Last June, state officials ruled the district's $7.6 billion operating budget did not outline enough spending on programs "targeted" at low-income kids, foster children and English learners. District officials would have to find another $245 million to spend — or at least more clearly outline how L.A. Unified's current programs actually were serving these vulnerable kids.

But at a school board meeting earlier this month, district officials announced they have a plan to get that $245 million. Their initial plan calls for "realign[ing]" many existing L.A. Unified programs — and would account for existing programs that district officials say have been "newly redesigned" — to better serve low-income, homeless or foster kids.

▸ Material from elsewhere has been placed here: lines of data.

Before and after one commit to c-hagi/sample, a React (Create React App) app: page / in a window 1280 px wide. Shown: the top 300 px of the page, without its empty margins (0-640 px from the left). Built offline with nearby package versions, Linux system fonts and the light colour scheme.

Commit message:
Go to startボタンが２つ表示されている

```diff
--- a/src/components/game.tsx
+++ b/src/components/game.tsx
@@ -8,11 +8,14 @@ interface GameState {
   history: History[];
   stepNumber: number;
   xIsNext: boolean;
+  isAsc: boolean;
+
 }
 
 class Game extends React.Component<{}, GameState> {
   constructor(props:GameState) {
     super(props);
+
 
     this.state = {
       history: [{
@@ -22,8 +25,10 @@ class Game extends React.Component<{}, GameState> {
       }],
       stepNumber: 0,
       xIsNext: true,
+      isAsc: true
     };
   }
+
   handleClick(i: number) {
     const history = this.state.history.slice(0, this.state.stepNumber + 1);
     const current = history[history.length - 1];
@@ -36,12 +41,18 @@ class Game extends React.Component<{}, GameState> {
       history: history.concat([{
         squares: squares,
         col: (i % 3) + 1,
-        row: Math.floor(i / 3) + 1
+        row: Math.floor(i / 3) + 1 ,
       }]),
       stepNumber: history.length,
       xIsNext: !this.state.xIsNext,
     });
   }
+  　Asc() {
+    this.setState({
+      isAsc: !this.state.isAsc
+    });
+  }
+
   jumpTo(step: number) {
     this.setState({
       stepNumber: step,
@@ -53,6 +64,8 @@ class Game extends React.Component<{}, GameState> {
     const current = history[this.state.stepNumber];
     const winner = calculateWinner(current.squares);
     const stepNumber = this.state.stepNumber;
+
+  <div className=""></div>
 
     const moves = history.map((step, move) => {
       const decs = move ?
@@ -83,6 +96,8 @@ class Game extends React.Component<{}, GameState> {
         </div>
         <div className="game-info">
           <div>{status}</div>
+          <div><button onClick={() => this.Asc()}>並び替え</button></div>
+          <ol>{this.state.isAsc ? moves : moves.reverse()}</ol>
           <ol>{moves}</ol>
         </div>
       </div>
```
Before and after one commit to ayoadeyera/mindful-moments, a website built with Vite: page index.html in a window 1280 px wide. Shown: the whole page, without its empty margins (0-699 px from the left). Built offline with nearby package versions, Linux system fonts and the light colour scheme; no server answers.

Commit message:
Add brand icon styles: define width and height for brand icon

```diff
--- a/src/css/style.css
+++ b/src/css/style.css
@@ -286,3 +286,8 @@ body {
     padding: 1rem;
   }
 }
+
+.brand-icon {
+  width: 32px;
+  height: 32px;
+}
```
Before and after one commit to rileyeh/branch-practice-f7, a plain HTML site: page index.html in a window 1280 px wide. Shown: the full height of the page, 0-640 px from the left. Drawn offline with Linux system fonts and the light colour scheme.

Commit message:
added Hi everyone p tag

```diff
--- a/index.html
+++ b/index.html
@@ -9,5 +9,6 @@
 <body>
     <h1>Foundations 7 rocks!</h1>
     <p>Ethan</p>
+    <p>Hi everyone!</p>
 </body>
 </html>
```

In a briefing to board members, L.A. Unified's chief financial officer Megan Reilly noted implementing the plan will take more time, more work and board approval.

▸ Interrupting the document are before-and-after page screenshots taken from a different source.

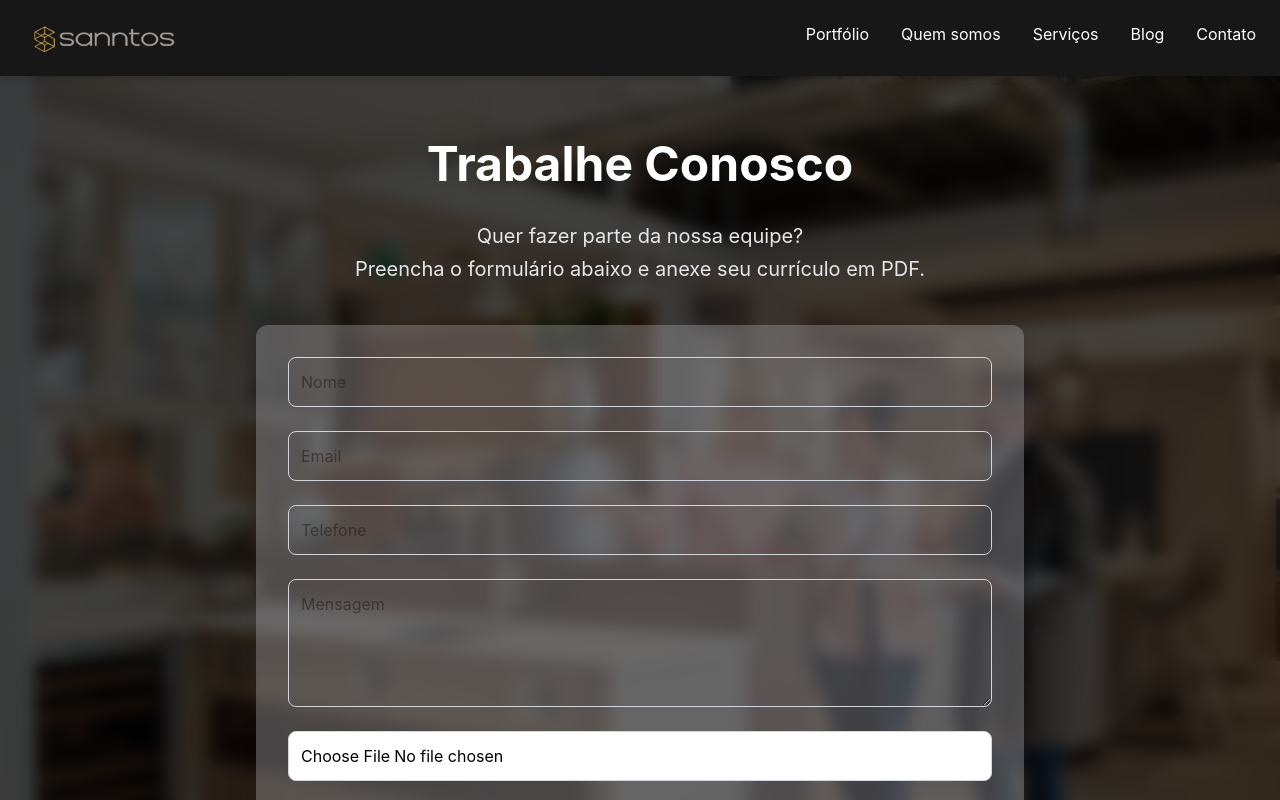
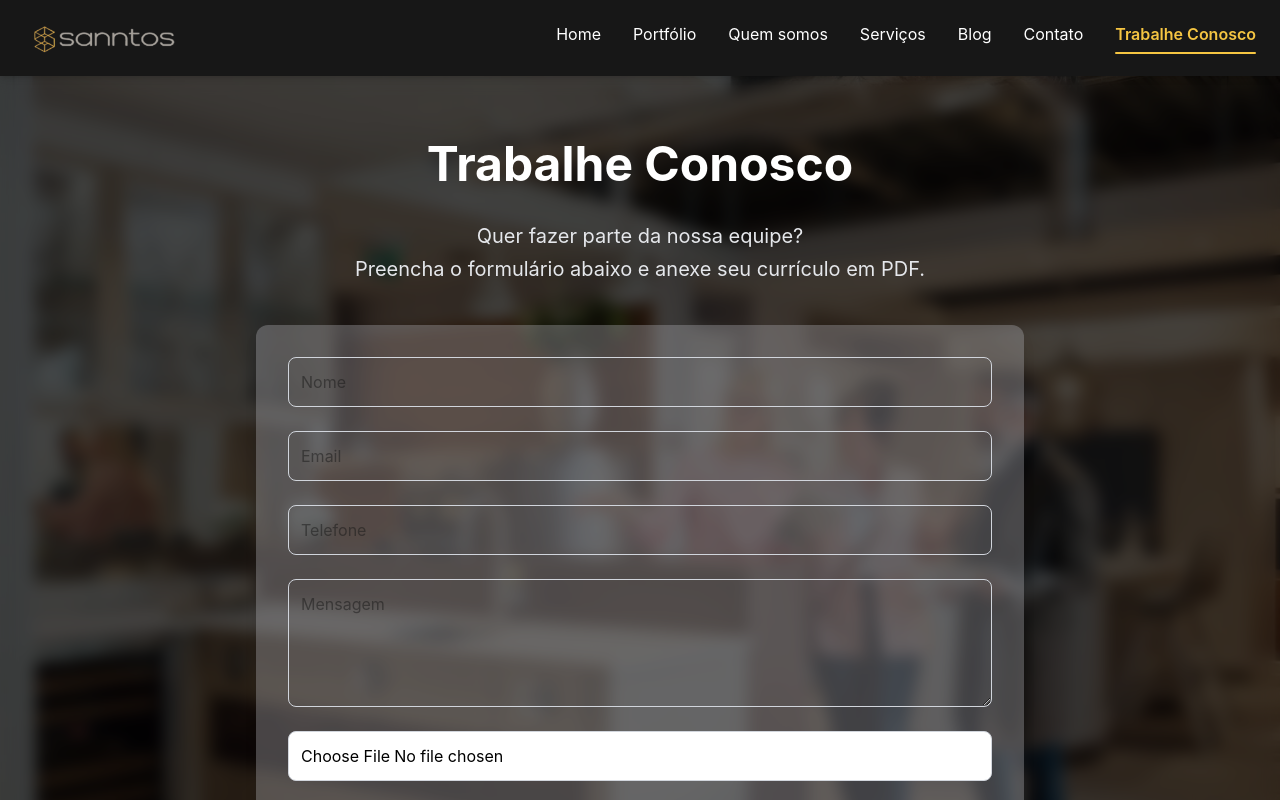
Before and after one commit to Anderson-Tavares47/sanntos, a Next.js app: page /trabalhe-conosco in a window 1280 px wide. Shown: the top 800 px of the page. Built offline with nearby package versions, Linux system fonts and the light colour scheme.

Commit message:
Update Header.tsx

```diff
--- a/components/Header.tsx
+++ b/components/Header.tsx
@@ -13,11 +13,13 @@ export default function Header() {
   const [menuOpen, setMenuOpen] = useState(false);
 
   const links = [
+    { href: "/", label: "Home" },
     { href: "/portfolio", label: "Portfólio" },
     { href: "/quem-somos", label: "Quem somos" },
     { href: "/servicos", label: "Serviços" },
     { href: "/blog", label: "Blog" },
     { href: "/contato", label: "Contato" },
+    { href: "/trabalhe-conosco", label: "Trabalhe Conosco" },
   ];
 
   return (
```
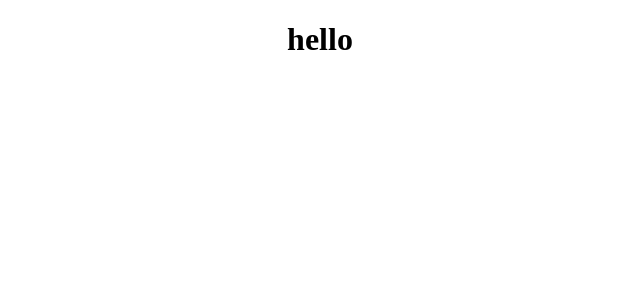
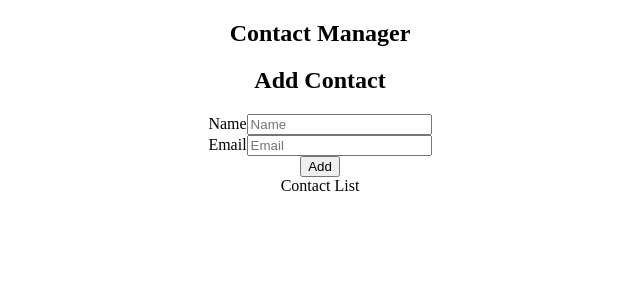
Before and after one commit to owl-lessismore/react-basics, a React (Create React App) app: page / in a window 1280 px wide. Shown: the top 300 px of the page, without its empty margins (320-960 px from the left). Built offline with nearby package versions, Linux system fonts and the light colour scheme.

Commit message:
add contact and contact list

```diff
--- a/src/components/AddContact.js
+++ b/src/components/AddContact.js
@@ -1,8 +1,24 @@
-import { useEffect } from 'react';
+import React from 'react';
 
-const AddContact = () => {
-  useEffect(() => {}, []);
-  return <div></div>;
-};
+class AddContact extends React.Component {
+  render() {
+    return (
+      <div>
+        <h2>Add Contact</h2>
+        <form action=''>
+          <div>
+            <label>Name</label>
+            <input type='text' name='text' placeholder='Name' />
+          </div>
+          <div>
+            <label>Email</label>
+            <input type='email' name='email' placeholder='Email' />
+          </div>
+          <button type='submit'>Add</button>
+        </form>
+      </div>
+    );
+  }
+}
 
 export default AddContact;
--- a/src/components/App.js
+++ b/src/components/App.js
@@ -1,9 +1,28 @@
+import React from 'react';
 import './App.css';
+import Header from './Header';
+import AddContact from './AddContact';
+import ContactList from './ContactList';
 
 function App() {
+  const contacts = [
+    {
+      id: '1',
+      name: 'Darwin',
+      email: 'darwin@gmail.com',
+    },
+    {
+      id: '2',
+      name: 'Serocefino',
+      email: 'serocefino@gmail.com',
+    },
+  ];
+
   return (
     <div className='App'>
-      <h1>hello</h1>
+      <Header />
+      <AddContact />
+      <ContactList contacts={contacts} />
     </div>
   );
 }
--- a/src/components/ContactList.js
+++ b/src/components/ContactList.js
@@ -0,0 +1,8 @@
+import React from 'react';
+
+const ContactList = (contacts) => {
+  console.log(contacts);
+  return <div>Contact List</div>;
+};
+
+export default ContactList;
--- a/src/components/Header.js
+++ b/src/components/Header.js
@@ -1,7 +1,13 @@
 import React from 'react';
 
 const Header = () => {
-  return <div></div>;
+  return (
+    <div>
+      <div>
+        <h2>Contact Manager</h2>
+      </div>
+    </div>
+  );
 };
 
 export default Header;
```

Though Reilly offered few specifics of what this "realignment" would involve, she said district officials "have had discussions with the California Department of Education and they have given us explicit guidance on how to do this."

"So we feel comfortable," she added, "in our first step."

The activists who sought the state Department of Education's help in first place are likely to be skeptical of L.A. Unified's solution. The Community Coalition of South L.A. brought the complaint in the first place because it felt the district was abusing the spirit, if not the letter of the state's Local Control Funding Formula, or the LCFF.

The activists essentially accuse the district of using the influx of LCFF cash — intended to help low-income kids, foster children and English learners — to essentially backfill and cover its special education costs. Special education students are not one of the populations LCFF targets for more funding; the state funds special education through a separate law.

L.A. Unified argued that, practically speaking, there's significant overlap between the populations: 79 percent of the district's special education students are also low-income, foster kids or English learners.

In June, state officials ruled L.A. Unified had not adequately justified why it included $450 million special education costs as benefiting English learners, low-income students and foster kids.

But while that ruling gave activists reason to celebrate, state officials didn't totally side with them either. In a follow-up letter in June, state schools superintendent Tom Torlakson clarified the district "may be able to justify counting a significant portion of the $450 million or it may be able to identify … other expenditures" that help LCFF's targeted groups.

Hence the "realignment" exercise district officials are undertaking.

UC Berkeley education professor Bruce Fuller said there are some reasons to hope L.A. Unified's plan to comply with the state's decision will actually improve the services available for low-income, homeless or foster kids. But he also worries parts of the plan hinge on an "accounting trick."

"How much is this new money going to the targeted kids," Fuller wondered in an interview earlier this month, "versus how much is it just accounting shifts on money that was already being spent on these kids, but they discovered, ‘Oh, we should’ve added this to the [total] to begin with?’"

"That," he added, "is where this gets hazy fast."

But L.A. Unified attorney Gregory McNair said the financial report made public at the board's December meeting doesn't show the detail and depth involved in the district's efforts to find a solution.

"What we’ve done," he said, "is look at the program and said, ‘We’re going to change these programs so they are more directly targeted and refine them so the targeting is even more refined'" to serve low-income students, English learners and foster kids.

"This is absolutely not an accounting game," McNair added.

In order to implement the solution, the district will have to change its Local Control Accountability Plan, a document required by state law that goes through a months-long review process involving outside stakeholders leading up to a final vote of the school board in June 2017.